- [SUPPLIED MATERIAL]
-----

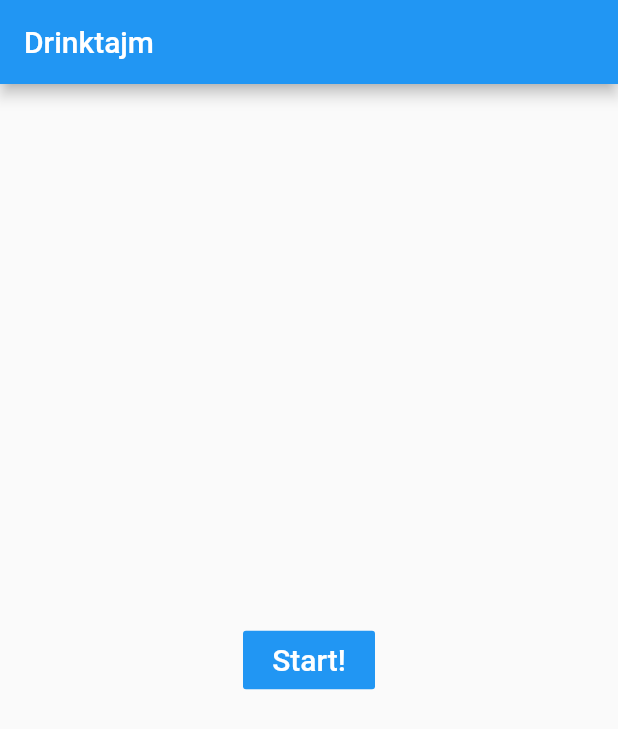
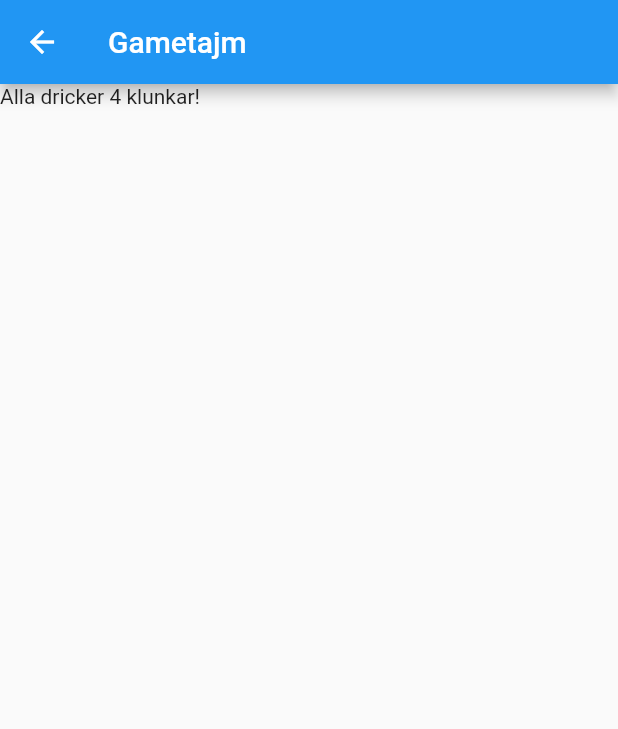
Before and after one commit to ponbac/drinktajm, a Flutter app: the screen it shows after launch, after a tap on "Start!", on a phone screen of 412 x 824 dp. Shown: the top 729 px of the screen. Run offline on Flutter 3.47's test engine with Material 2 defaults, Android fonts, the phone set to English and light mode, and no system bars.

Commit message:
added game page with a single question

```diff
--- a/lib/main.dart
+++ b/lib/main.dart
@@ -1,3 +1,4 @@
+import 'package:drinkinggame/pages/game_page.dart';
 import 'package:drinkinggame/pages/start_page.dart';
 import 'package:flutter/material.dart';
 
@@ -17,7 +18,7 @@ class MyApp extends StatelessWidget {
       ),
       home: StartPage(),
       routes: {
-
+        GamePage.routeName: (ctx) => GamePage(),
       },
     );
   }
--- /dev/null
+++ b/lib/models/question.dart
@@ -0,0 +1,5 @@
+class Question {
+  final String description;
+
+  Question(this.description);
+}
--- /dev/null
+++ b/lib/pages/game_page.dart
@@ -0,0 +1,16 @@
+import 'package:drinkinggame/models/question.dart';
+import 'package:flutter/material.dart';
+
+class GamePage extends StatelessWidget {
+  static const routeName = '/game';
+
+  final Question currentQuestion = new Question("Alla dricker 4 klunkar!");
+
+  @override
+  Widget build(BuildContext context) {
+    return Scaffold(
+      appBar: AppBar(title: Text('Gametajm'),),
+      body: Text(currentQuestion.description),
+    );
+  }
+}
--- a/lib/pages/start_page.dart
+++ b/lib/pages/start_page.dart
@@ -1,6 +1,11 @@
+import 'package:drinkinggame/pages/game_page.dart';
 import 'package:flutter/material.dart';
 
 class StartPage extends StatelessWidget {
+  void startGame(BuildContext ctx) {
+    Navigator.of(ctx).pushNamed(GamePage.routeName);
+  }
+
   @override
   Widget build(BuildContext context) {
     return Scaffold(
@@ -17,9 +22,7 @@ class StartPage extends StatelessWidget {
               textColor: Colors.white,
               padding: EdgeInsets.all(8.0),
               splashColor: Colors.blueAccent,
-              onPressed: () {
-                /*...*/
-              },
+              onPressed: () => startGame(context),
               child: Text(
                 "Start!",
                 style: TextStyle(fontSize: 20.0),
```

-----

- [EXERCISE INSTRUCTIONS] With "drinkinggame" as the string to match, show every line of the entries above that has it.

- [EXERCISE SOLUTION]
+import 'package:drinkinggame/pages/game_page.dart';
 import 'package:drinkinggame/pages/start_page.dart';
+import 'package:drinkinggame/models/question.dart';
+import 'package:drinkinggame/pages/game_page.dart';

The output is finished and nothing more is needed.